It is Sharktober. This is the term surfers refer to the months bordering and including October when peak white shark activity and shark attacks occur along the central California coastline. The Bay is the center of the Red Triangle. This area bounded by Bodega Bay, Big Sur and the Farallon Islands, has nearly half of the recorded white shark attacks on humans in the US. Over 80% of recorded shark fatalities along the west coast are north of Point Conception. If you surf, swim or dive in the ocean in this area, the odds of an encounter with a white shark are higher than most other places.
Yet even in these months of peak white shark activity, shark attacks are extremely rare, more rare than being struck by lightning, falling in the bathtub or even selfies. Survival odds of a white shark attack is high at 90% along our coastline, and can be increased following sensible behavior. A Stanford study, published in Frontiers in Ecology and the Environment, finds that despite increasing records of shark attacks, mostly by white sharks in California, the individual attack risk has dropped by more than 91 percent during the past six decades. The study indicates that the highest risk group, Surfers, which have a 1-in-17 million chance of being bitten by a white shark in California.

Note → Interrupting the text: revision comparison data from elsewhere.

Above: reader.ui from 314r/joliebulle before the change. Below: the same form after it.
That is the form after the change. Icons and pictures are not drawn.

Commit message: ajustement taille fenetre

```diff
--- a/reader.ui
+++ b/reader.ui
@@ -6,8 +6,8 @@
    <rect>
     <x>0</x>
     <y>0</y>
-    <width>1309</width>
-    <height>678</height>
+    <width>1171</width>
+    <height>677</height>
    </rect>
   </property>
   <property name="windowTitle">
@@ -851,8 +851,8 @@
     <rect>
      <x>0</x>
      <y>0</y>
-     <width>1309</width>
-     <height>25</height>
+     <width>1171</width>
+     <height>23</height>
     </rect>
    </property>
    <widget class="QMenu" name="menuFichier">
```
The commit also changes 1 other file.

White sharks, also called great white sharks (Carcharodon carcharias), are intriguing to many, repulsive to some and a fact of life if you are a water off the west coast of North America. Protected since 1994, the population of northeast Pacific sharks once overfished is on the increase. Nearshore observations of white sharks, particularly off southern California where the juveniles and young frequent are increasing. Mature adults undergo a large offshore migration, leaving the favored feeding grounds where seals and sea lions breed like the Farallon Islands, to an area near Hawaii. In the late summer and early fall, these sharks come back to forage and human encounters peak out in October. The best way to avoid a shark encounter is to avoid locations and seasons where risk is highest, the study’s authors advise. For example, the riskiest time and place for California surfers is October and November in Mendocino County. That risk can be reduced 25-fold if you surf in March, and more than 1,600-fold if you surf in March between San Diego and Los Angeles.

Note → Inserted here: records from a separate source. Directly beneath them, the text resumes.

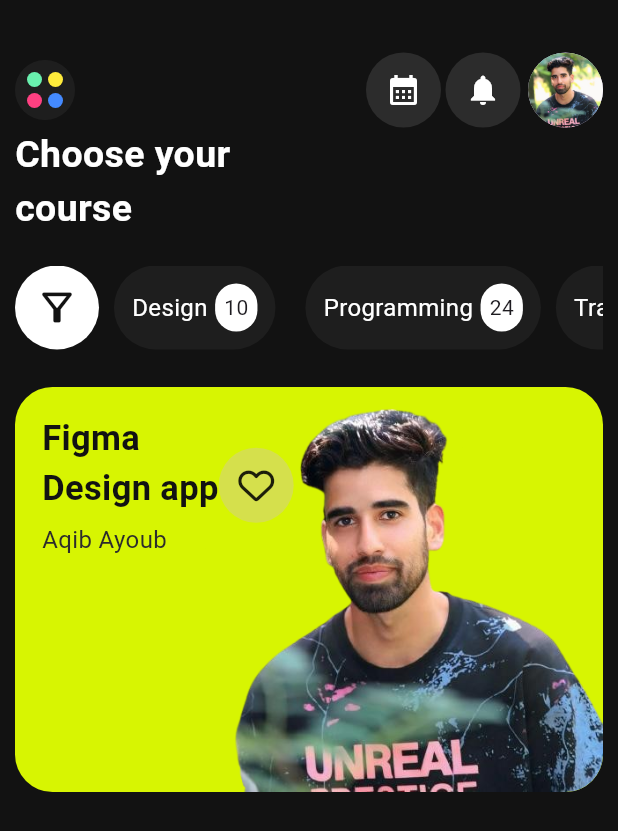
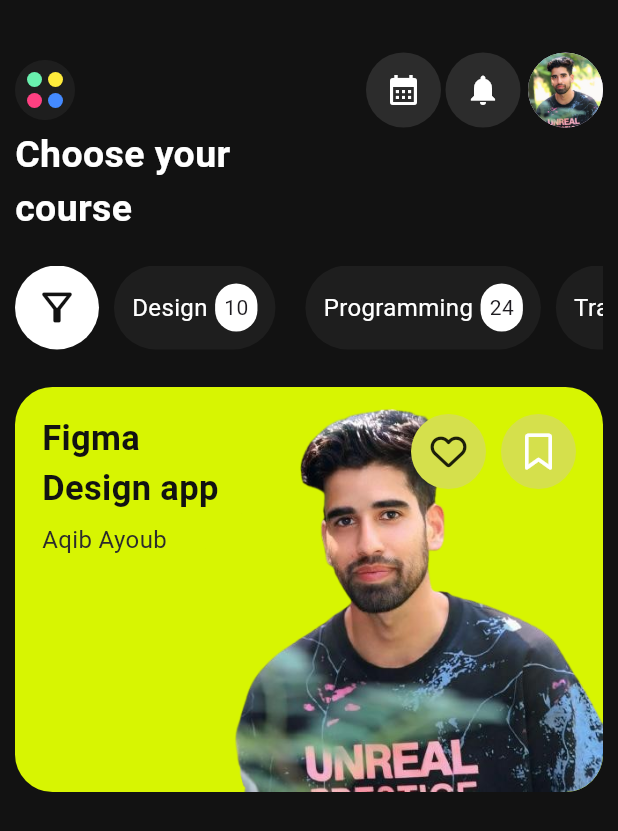
Before and after one commit to Aqib-Ayoub/onlinelearning, a Flutter app: the screen it shows after launch, on a phone screen of 412 x 824 dp. Shown: the top 831 px of the screen. Run offline on Flutter 3.47's test engine with Material 3 defaults, Android fonts, the phone set to English and light mode, and no system bars; our stand-ins replace font_awesome_flutter.

Commit message:
added widgets to home screen

```diff
--- a/lib/screens/homescreen.dart
+++ b/lib/screens/homescreen.dart
@@ -167,6 +167,8 @@ class HomeScreen extends StatelessWidget {
               child: Column(
                 children: [
                   Row(
+                    mainAxisAlignment: MainAxisAlignment.spaceBetween,
+                    crossAxisAlignment: CrossAxisAlignment.start,
                     children: [
                       Column(
                         crossAxisAlignment: CrossAxisAlignment.start,
@@ -189,9 +191,21 @@ class HomeScreen extends StatelessWidget {
                           ),
                         ],
                       ),
-                      ContainerIcon(
-                        icon: Icon(FontAwesomeIcons.heart),
-                        backgroundColor: AppColors.lightGrey,
+                      Row(
+                        children: [
+                          ContainerIcon(
+                            icon: Icon(FontAwesomeIcons.heart),
+                            backgroundColor: AppColors.lightGrey,
+                          ),
+                          SizedBox(width: 10.0),
+                          ContainerIcon(
+                            icon: Icon(
+                              FontAwesomeIcons.bookmark,
+                              color: AppColors.textPrimary,
+                            ),
+                            backgroundColor: AppColors.lightGrey,
+                          ),
+                        ],
                       ),
                     ],
                   ),
```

Sharks play a vital role in marine ecosystems, and benefit prey populations and even humans by increasing ecosystem health. This Sharktober we can avoid incident by following the suggestions below so that both humans and sharks can swim unharmed.
- Avoid areas with high activity of seals in the water or where they haul out.
- Don’t enter the water in areas of known shark activity. Known surfing hot spots include Humboldt (Bunkers), Dillon Beach, Ano Nuevo and Pt Conception.
- Pay attention to Nature’s signs. Circling birds, splashing water, a dead whale, feeding seals and dolphins may also indicate a shark is near.
- Use the buddy system. Most shark attack survivors lived because they had immediate aid.
- Don’t look like shark food. A dark silhouette may resemble shark prey. Long boarders have lowest risk with swimmers and divers the highest. Patterned wetsuits and surfboards are available and touted by some but not well tested by science or time for this species.
- Low light may add to a mistaken predation. White sharks have an incredible sensory toolkit but are also visual predators. These sharks may mistake swimmers or surfers as a seal or sea lion during hours of low light.
- River mouths or areas of low water visibility can increase risk. White sharks also frequent areas with deep channels and drop offs or canyons.
- Don’t bleed in the water. If you have a cut get out. (The evidence of sharks attracted to menstrual blood or urine attracting sharks is inconclusive.)
- If you see a shark, alert others, stay calm and paddle away avoiding jerky, splashing motions and exit the water. Warn others.
- Observe the signs. Our beaches are posted if a large shark is sighted. Some like Stinson Beach have permanent signage. Tweets using the #SharkWatch tag, drone footage and alerts on social media often outstrip the news and can alert ocean goers where high shark activity may be occurring. Sharks patrol areas and are not locals so in time the shark will leave an area.
11. Final Resort? Shark survivors have described striking the nose, eyes or gills as a successful (and last ditch) approach towards inducing the shark to release them. Return attacks with white sharks are extremely rare and the odds of survival are high with immediate stabilization and care.
See a shark? Send out a tweet to SharkStewards #SharkWatch and we will record the observation and share. Learn more about sharks at Shark Stewards.org
Want to save sharks and protect ocean health? Join Shark Stewards for one of our Sharktober education events and Sharktoberfest celebrations.